> DATASET RECORDS
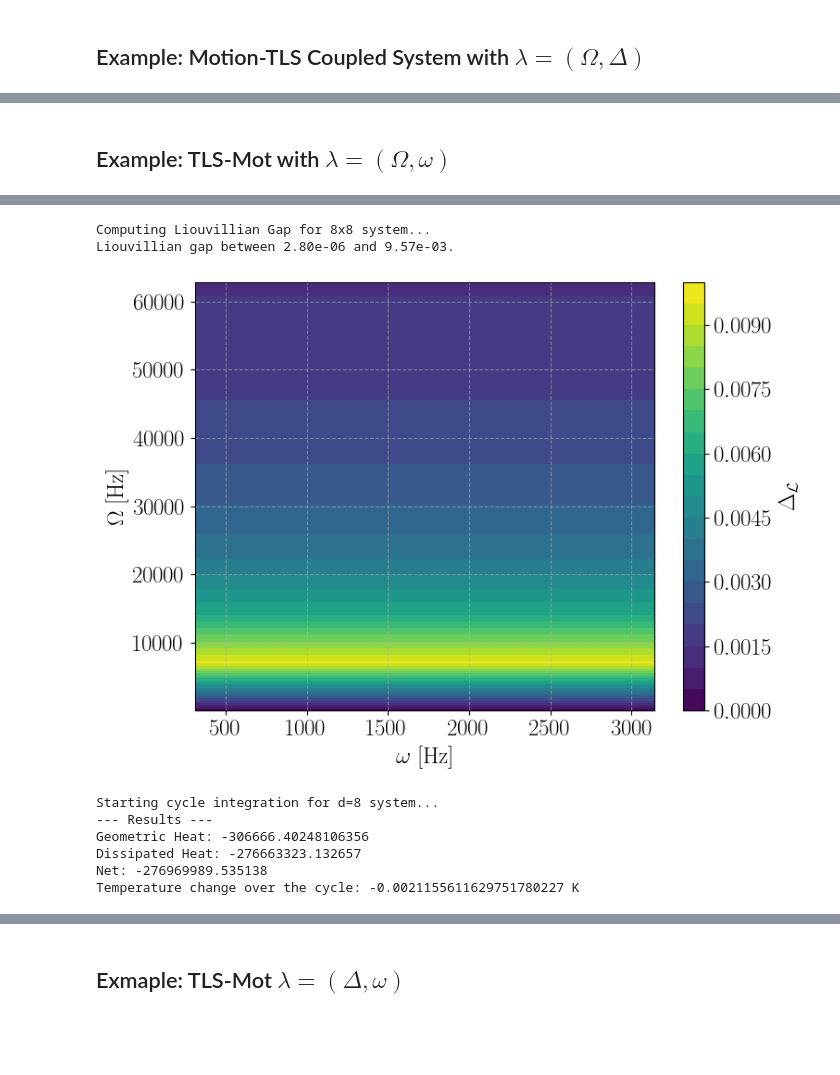
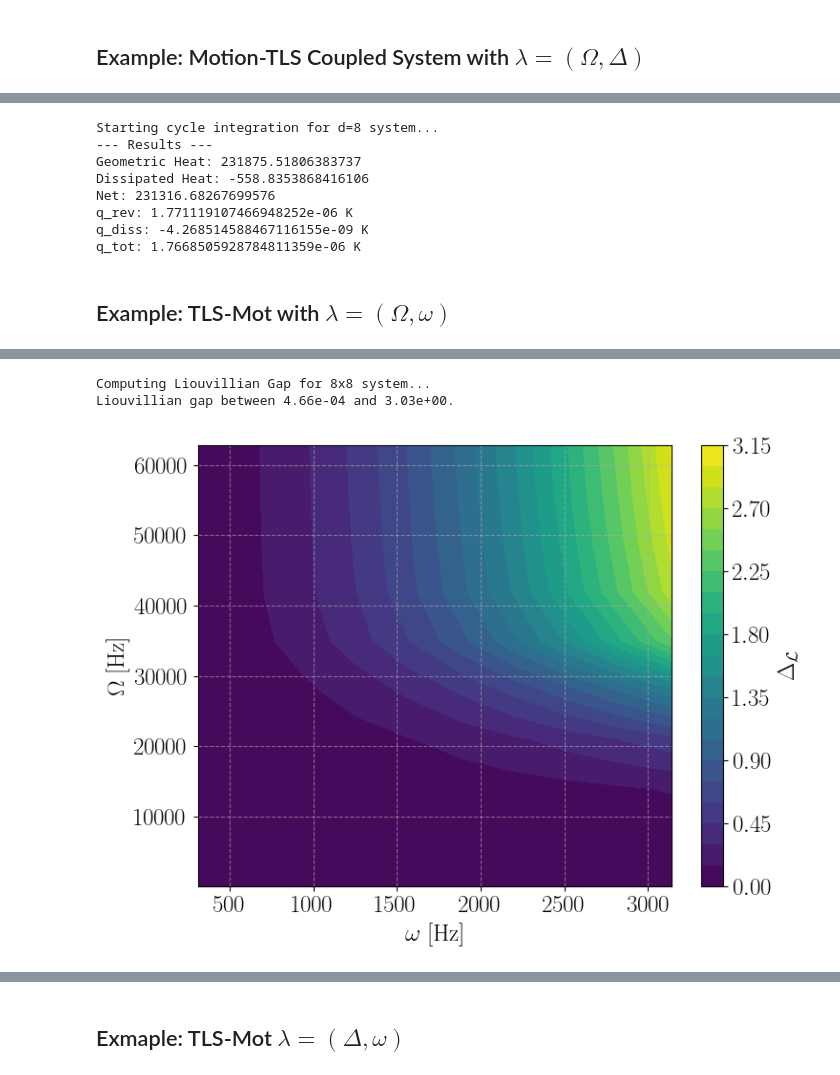
Before and after one commit to JGarwola/Cooling-Rubidium-atoms, a Jupyter notebook: Rb73_atom.ipynb, the cells around one changed output, grey strips where cells are left out. Saved outputs shown, nothing was run; the diff lists cells and outputs as text; code cells hidden in the pictures; blank space fills up the shorter version.

```diff
--- a/Rb73_atom.ipynb
+++ b/Rb73_atom.ipynb
@@ -317,3 +265,30 @@ tau in seconds (approximate): 3.1767e-05 s
+# %%
+# Cycle heats
+q_geo_mtls, q_diss_mtls = compute_cycle_heats(
+    H_ex1,
+    H_ref_ex1,
+    diss_ex1,
+    p_min=[Delta0_range[1], Omega_range[1]],
+    p_max=[Delta0_range[2], Omega_range[2]],
+    tau= 1 / gap_min,  # Long cycle time to approach adiabatic limit
+    points=100,
+    clockwise=True
+)
+
+kB = 1.380649e-23  # Boltzmann constant in J/K
+hbar = 1.0545718e-34  # Reduced Planck constant in J*s
+print("q_rev:",  (q_geo_mtls) * hbar / kB, "K")
+print("q_diss:",  (q_diss_mtls) * hbar / kB, "K")
+print("q_tot:", (q_geo_mtls + q_diss_mtls) * hbar / kB, "K")
+# %% [output]
+Starting cycle integration for d=8 system...
+--- Results ---
+Geometric Heat: 231875.51806383737
+Dissipated Heat: -558.8353868416106
+Net: 231316.68267699576
+q_rev: 1.771119107466948252e-06 K
+q_diss: -4.268514588467116155e-09 K
+q_tot: 1.7668505928784811359e-06 K
 # %% [markdown]
 ## Example: TLS-Mot with $\lambda=(\Omega, \omega)$ ##
 # %%
@@ -329,49 +304,12 @@ def diss_ex2(r):
         return diss_motion_tls(r)(50 * 1e3, omega_rabi, omega_mot)
     return func
 
-p1_grid_mtls, p2_grid_mtls, curvature_mtls, max_val_mtls = old_heat_curvature(
-    H_ex2, H_ref_ex2, diss_ex2,
-    ranges=[omega_mot_range, Omega_range],
-    points=10
-)
-
-# Plot Heat Curvature
-fig = plt.figure(figsize=(8, 6))
-ax = fig.add_axes([0.1, 0.08, 0.8, 0.75])
-cp = ax.contourf(p1_grid_mtls, p2_grid_mtls, curvature_mtls, levels=20, cmap='coolwarm')
-cax = fig.add_axes([0.1, 0.87, 0.8, 0.05])
-mantissa, exp = f"{max_val_mtls:.2e}".split('e')
-cbar = fig.colorbar(cp, cax=cax, orientation='horizontal',
-    label=rf'$\mathcal{{F}}^Q \times {mantissa} \times 10^{{{int(exp)}}} \; \mathrm{{[J/Hz^2]}}$')
-cbar.ax.xaxis.set_label_position('top')
-cbar.ax.xaxis.tick_top()
-ax.set_xlabel(r'$\omega \; \mathrm{[Hz]}$')
-ax.set_ylabel(r'$\Omega \; \mathrm{[Hz]}$')
-plt.savefig('figures/motion_tls_Omega_omega.pdf', bbox_inches='tight')
-plt.show()
-
 # Liouvillian Gap
-liouvillian_gap(
+gap_min = liouvillian_gap(
     H_ex2,
     diss_ex2,
     params=[r'$\omega \; \mathrm{[Hz]}$', r'$\Omega \; \mathrm{[Hz]}$'],
     ranges=[omega_mot_range,Omega_range],
     points=10
 )
-
-# Cycle heats
-q_geo_mtls, q_diss_mtls = compute_cycle_heats(
-    H_ex2,
-    H_ref_ex2,
-    diss_ex2,
-    p_min=[omega_mot_range[1], Omega_range[1]],
-    p_max=[omega_mot_range[2], Omega_range[2]],
-    tau=2 * np.pi * 1000,
-    points=100,
-    clockwise=False
-)
-
-kB = 1.380649e-23  # Boltzmann constant in J/K
-hbar = 1.0545718e-34  # Reduced Planck constant in J*s
-print("Temperature change over the cycle:", (q_geo_mtls + q_diss_mtls) * hbar / kB, "K")
 # %% [output]
@@ -379,9 +317,3 @@ print("Temperature change over the cycle:", (q_geo_mtls + q_diss_mtls) * hbar /
 Computing Liouvillian Gap for 8x8 system...
-Liouvillian gap between 2.80e-06 and 9.57e-03.
+Liouvillian gap between 4.66e-04 and 3.03e+00.
-[figure, old version]
+[figure, new version]
-Starting cycle integration for d=8 system...
---- Results ---
-Geometric Heat: -306666.40248106356
-Dissipated Heat: -276663323.132657
-Net: -276969989.535138
-Temperature change over the cycle: -0.0021155611629751780227 K
```
Also changed, not shown: parts of 12 cells of this notebook, 6 other files.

> REQUIREMENT
A complete answer reproduces every line of the records in which the word "between" occurs.

> RESPONSE TO THIS TASK
-Liouvillian gap between 2.80e-06 and 9.57e-03.
+Liouvillian gap between 4.66e-04 and 3.03e+00.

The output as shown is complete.